EXERCISE REQUIREMENTS: Only the pictures are to be left out; return the rest of the data exactly as it stands.

RECORDS PROVIDED:
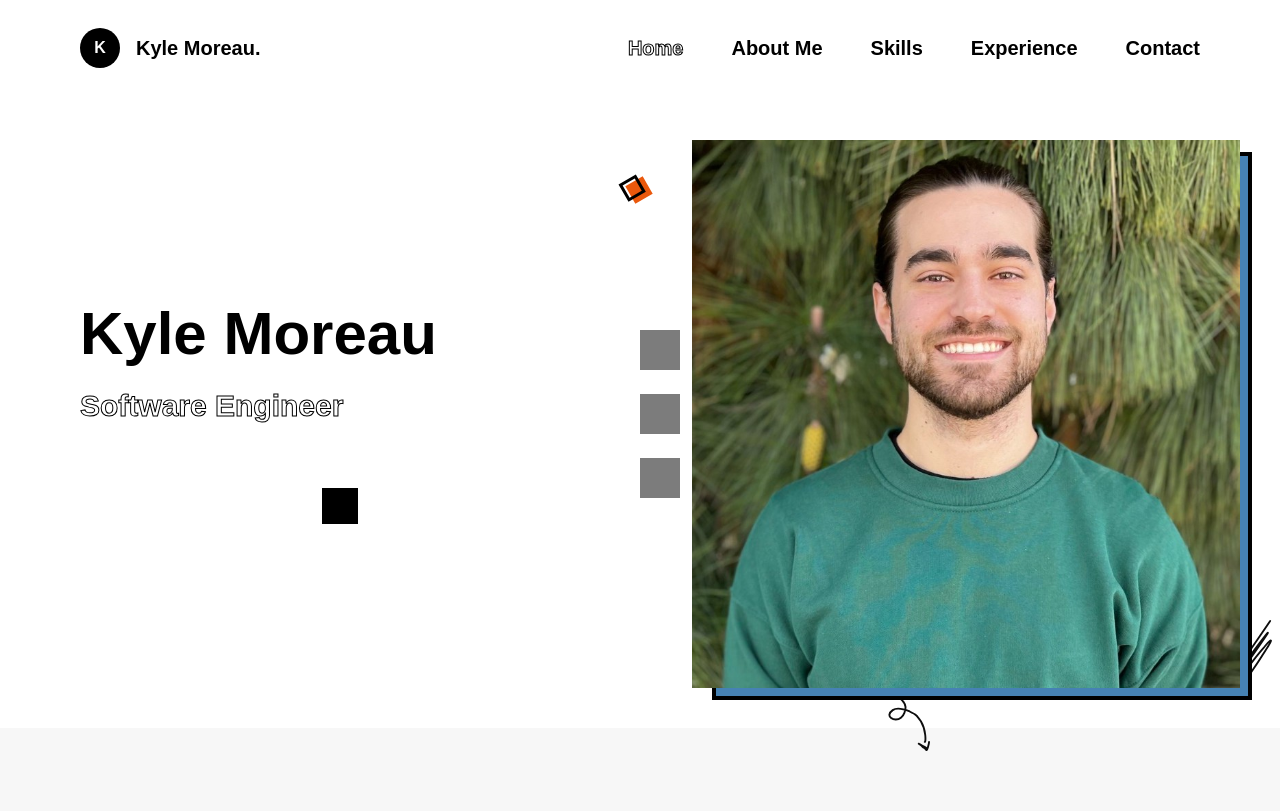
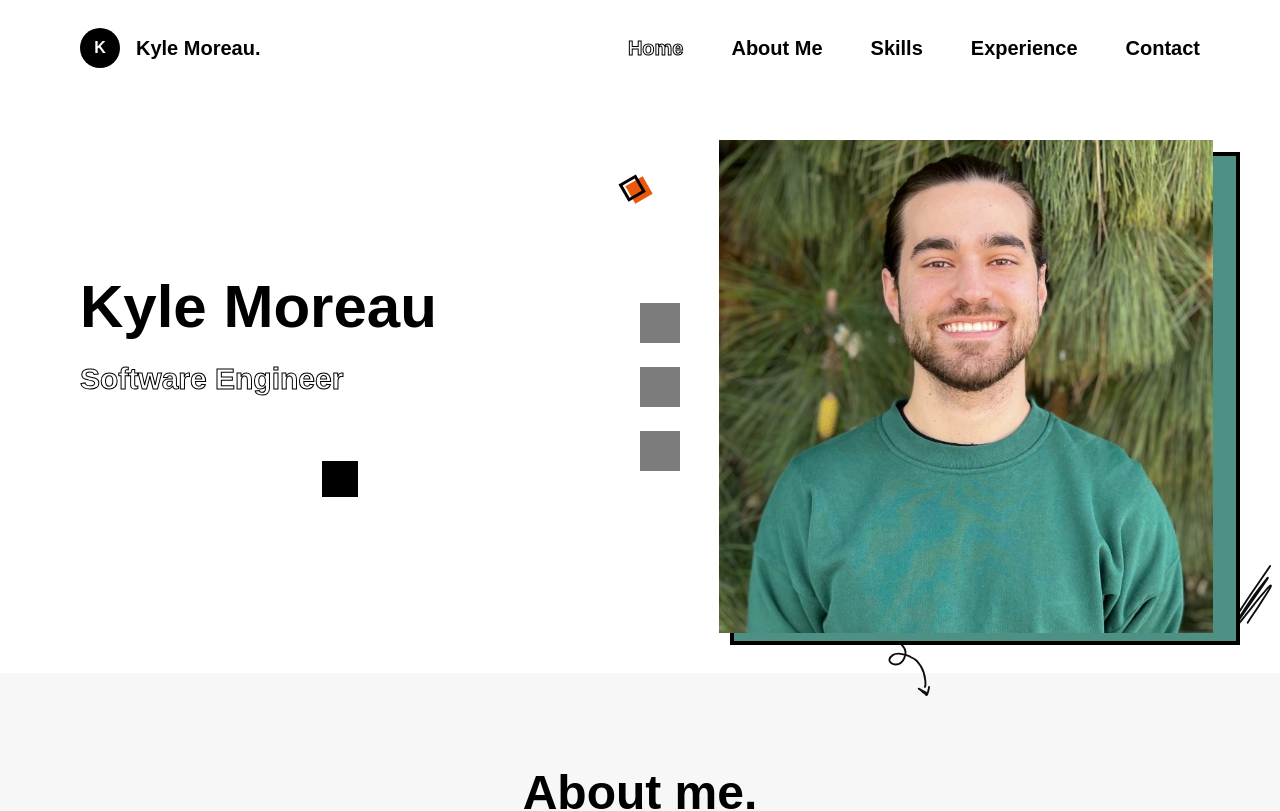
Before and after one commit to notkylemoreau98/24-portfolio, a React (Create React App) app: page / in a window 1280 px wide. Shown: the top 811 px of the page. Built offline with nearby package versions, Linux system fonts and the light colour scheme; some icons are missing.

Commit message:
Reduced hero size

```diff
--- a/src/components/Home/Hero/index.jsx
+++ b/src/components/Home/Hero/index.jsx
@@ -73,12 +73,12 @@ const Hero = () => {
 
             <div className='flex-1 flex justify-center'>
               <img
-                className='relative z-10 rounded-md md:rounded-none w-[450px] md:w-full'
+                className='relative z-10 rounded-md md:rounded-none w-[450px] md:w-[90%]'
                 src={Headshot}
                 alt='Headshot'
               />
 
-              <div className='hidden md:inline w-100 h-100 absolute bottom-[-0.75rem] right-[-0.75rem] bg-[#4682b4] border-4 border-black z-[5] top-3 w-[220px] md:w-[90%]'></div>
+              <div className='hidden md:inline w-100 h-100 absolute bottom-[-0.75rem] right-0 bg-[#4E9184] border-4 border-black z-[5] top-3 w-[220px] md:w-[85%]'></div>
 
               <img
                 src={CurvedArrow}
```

TASK OUTPUT:
Before and after one commit to notkylemoreau98/24-portfolio, a React (Create React App) app: page / in a window 1280 px wide. Shown: the top 811 px of the page. Built offline with nearby package versions, Linux system fonts and the light colour scheme; some icons are missing.

Commit message:
Reduced hero size

```diff
--- a/src/components/Home/Hero/index.jsx
+++ b/src/components/Home/Hero/index.jsx
@@ -73,12 +73,12 @@ const Hero = () => {
 
             <div className='flex-1 flex justify-center'>
               <img
-                className='relative z-10 rounded-md md:rounded-none w-[450px] md:w-full'
+                className='relative z-10 rounded-md md:rounded-none w-[450px] md:w-[90%]'
                 src={Headshot}
                 alt='Headshot'
               />
 
-              <div className='hidden md:inline w-100 h-100 absolute bottom-[-0.75rem] right-[-0.75rem] bg-[#4682b4] border-4 border-black z-[5] top-3 w-[220px] md:w-[90%]'></div>
+              <div className='hidden md:inline w-100 h-100 absolute bottom-[-0.75rem] right-0 bg-[#4E9184] border-4 border-black z-[5] top-3 w-[220px] md:w-[85%]'></div>
 
               <img
                 src={CurvedArrow}
```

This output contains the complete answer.